Policy Analysis

The PPP Concerto

By Ricardo Hausmann, on May 3, 2018

There are good reasons why privately financed infrastructure projects become significantly more expensive – and slower to complete – than planners anticipate. One solution is to bring in private financing only after a project is completed.

CAMBRIDGE – As an old tale has it, there once was a competition between two pianists. After listening to the first pianist, the jury awarded the prize to the second. There was no need to listen further, because who could possibly be worse?

The same logic may seem to apply to public-private partnerships (PPPs) to provide infrastructure such as roads, power, water, airports, or the development of major tourist areas. In fact, listening to both contestants, and assessing their strengths and weaknesses, is essential.

The first pianist is public provision, which faces two challenges: an incentive (or corruption) problem and a budget problem. The incentive problem stems from the fact that when governments procure a road project, the winning contractor may cut corners, because he gets to pocket the savings. He might even share those savings with the government officials supervising the contract. The budget problem stems from the fact that there is only so much that a government can safely borrow, because it will have to raise future taxes to repay the debt. As a consequence, many worthwhile projects must be postponed.

In comes the second pianist. Suppose the project is a highway structured as a toll road with a 20-year concession. This seems to solve both the incentive and budget problem. The contractor will be responsible for the increased maintenance cost if he cuts corners at the time of construction, presumably making him more likely to do high-quality work. He also would have an incentive to run an efficient operation, because he gets to keep the savings. In addition, because the project is financed by tolls, it need not be limited by fiscal constraints.

Liberating a project from budgetary and public debt constraints can work wonders. Some 73% of Liberia’s citizens have cell phones, but only 9.1% have electricity. This is because energy infrastructure is financed mainly with budgetary resources, whereas cellular telephony is provided privately. When projects are structured so that beneficiaries pay for them through service fees, markets can deliver them. When budgetary resources are needed, things move more slowly.

So it would seem that the second pianist wins. But life is more complicated than the story, owing to the problems that may arise over the course of a project.

The first challenge that a project must address is whether it is a good idea. Answering this question requires an appraisal or pre-investment process that can be very expensive, and the outcome may be no better than a good guess, leaving many uncertainties.

For example, in the early phase of a highway project, the geology relevant for road design and construction, the amount of future traffic, the environmental impact, and the public response are unknown or only partly known. Most developing countries I know spend too little money devising good projects. When the private sector does, transforming ideas into bankable projects is often very difficult because many difficult-to-coordinate public-sector decisions or actions are involved.

So, let’s assume that a toll road project is approved, a concession contract is prepared, and companies bid on it. The bidders need to plan for two phases: engineering, procurement, and construction (EPC), and a longer phase of operation when toll revenue is collected to recover incurred costs and expected returns.

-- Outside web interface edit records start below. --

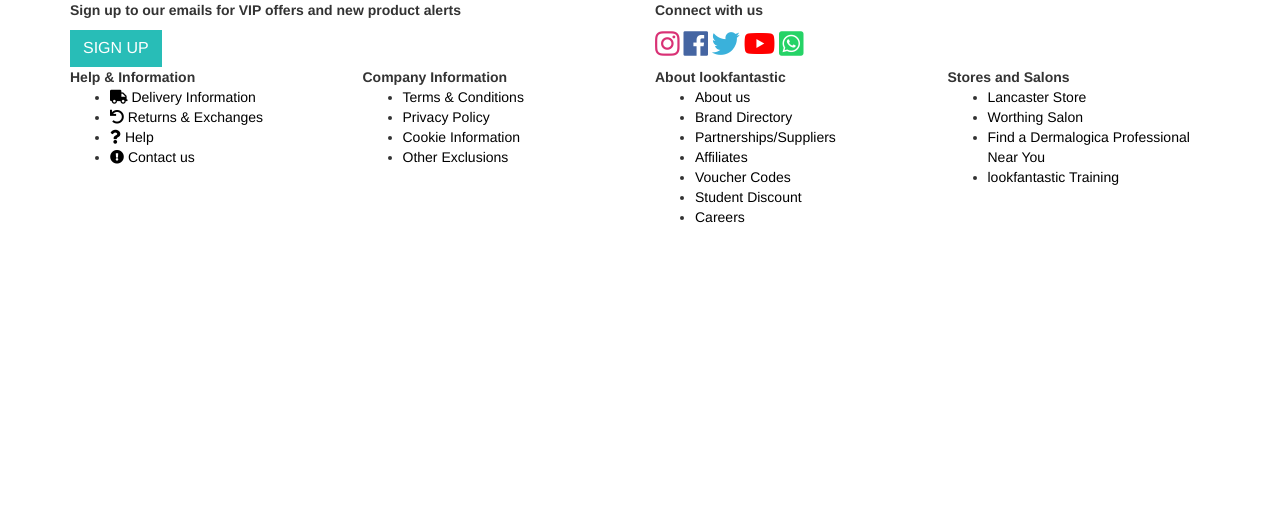
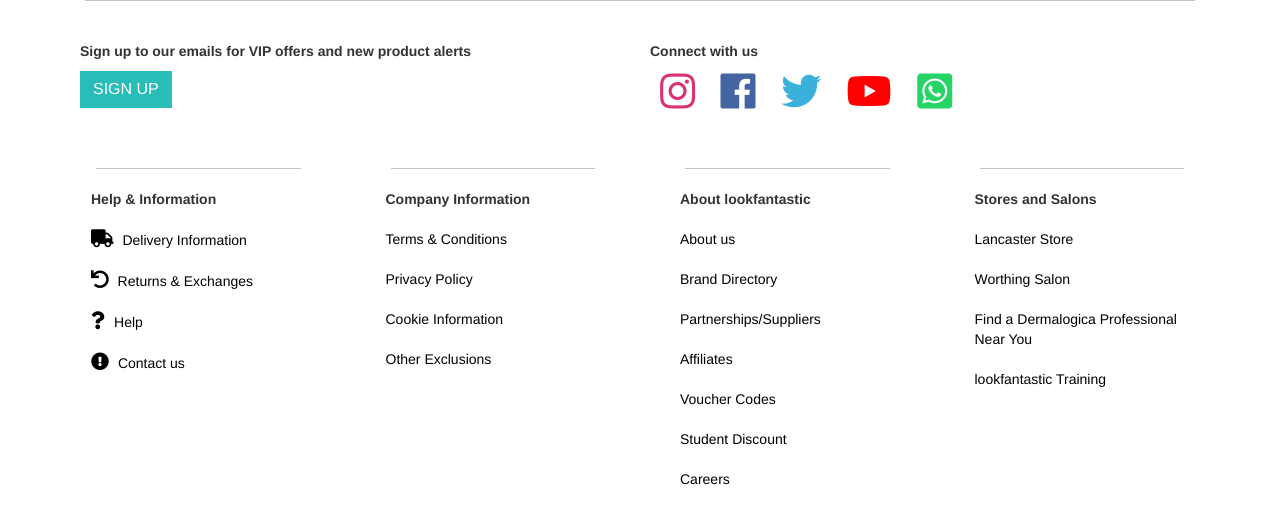
Before and after one commit to DangHuan2904/Shop-cosmetics, a plain HTML site: page component2.html in a window 1280 px wide. Drawn offline with nearby package versions, Linux system fonts and the light colour scheme.

Commit message:
shop-cosmetics-4th

```diff
--- a/components.css
+++ b/components.css
@@ -18,9 +18,25 @@ a:hover{
 	color: black;
 	text-decoration: none;
 }
+li:hover{
+	background-color: #eee;
+}
 
-
-
+a.ex1:hover,a.ex1:active{
+	color: #ce6b93;
+}
+a.ex2:hover,a.ex2:active{
+	color: #6d85b4;
+}
+a.ex3:hover,a.ex3:active{
+	color: #93cee3;
+}
+a.ex4:hover,a.ex4:active{
+	color: #e56e6e;
+}
+a.ex4:hover,a.ex4:active{
+	color: #6ece92;
+}
 .edit-item{
 	width: 380px !important;
 	height: 312px !important;
@@ -69,3 +85,69 @@ button:hover{
 	background-color: #28bdb7;
 	border: 1px solid #28bdb7;
 }
+
+.icon{
+    padding: 10px;
+    font-size: 20px;
+}
+.container-edit{
+	max-width: 1180px;
+    margin-left: auto;
+    margin-right: auto;
+    height: 100%;
+    width: 100%;
+    padding: 0px !important;
+
+    outline: 0;
+}
+div{
+	display: block;
+}
+.margin-div{
+	margin: 0px 15px;
+	padding: 0px !important;
+}
+.border-top{
+	border-color: #c4c4c4;
+	border-top: 1px;
+}
+.border-top:before {
+	content: "";
+    background-color: #c4c4c4;
+    display: block;
+    height: 1px;
+    margin-bottom: 20px;
+    margin-left: 15px !important;
+    margin-right: 15px !important;
+}
+.padding-strong{
+	margin-bottom: 10px;
+    padding: 20px 20px 10px 10px !important;
+}
+.span{
+	width: 200px;
+	height: 16px;
+}
+.padding-bottom{
+	padding-bottom: 30px !important;
+}
+.padding-size{
+	padding-bottom:  10px;
+}
+.padding-i{
+	padding-right: 5px;
+	font-size: 18px;
+}
+.ul-li{
+	list-style: none;
+	padding-left: 0px !important;
+}
+.ul-li-1{
+	padding-top: 10px;
+}
+.li-padding{
+	padding: 10px;
+}
+.nav{
+	padding: 10px 16px 20px 16px;
+}
```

There are plenty of uncertainties in both phases, but especially during EPC, which may last 3-7 years, depending on the project. Given the risks in this phase, capital markets demand that it be financed with more equity than debt and have an expected internal rate of return that often reaches 18% or higher. When construction is completed and the road put into operation, the lower risks and stable cash flows allow for more debt financing by a different set of more conservative investors, such as pension funds, which expect returns of 5-7%, allowing the initial investors to cash out.

So, the project involves quite sophisticated financial engineering. Almost always, such plans cannot be realized unless the government provides guarantees against geological or traffic risks. Negotiating such agreements often adds four years to the project – to get to the so-called financial closing – before any physical work is done. In addition, there are so many details to be negotiated and supervised that opportunities for malfeasance by government officials abound.

This means that neither the incentive/corruption problems nor the budget/public-debt problems that the second pianist was supposed to eliminate actually go away. It also means that there are good reasons why privately financed projects become significantly more expensive, given the higher cost of capital, and why completing them can be much, much slower. Moreover, the second pianist does not do away with the need for a capable and honest state, able to design and manage such complex projects. But this may not be the best way to deploy government capacity.

An alternative is to concentrate the role of the private sector in the latter phases of the project. The best option may be for the government to build the road and sell the concession for operation and maintenance. This allows the government to cash out and reinvest the resources in pre-investment and EPC, thus recycling scarce public capital more quickly while cutting out the most expensive and slowest parts of private involvement.1

For other projects, such as the development of major tourism areas, the government must incur significant pre-investment and public infrastructure costs if it is to make them bankable. Recovering these costs would require participating in the project or co-investing with the private sector through some financial vehicle that also manages the project on behalf of the government.

This requires institutional capabilities that many countries do not have and that the development community has not fostered. But these capabilities could make a very large difference. That is why Albania’s government, with the help of Harvard’s Center for International Development (which I direct), is planning to create the necessary investment vehicle. Given the stakes, the many challenges and difficulties ahead will be worth it. As the pianists would say: Stay tuned!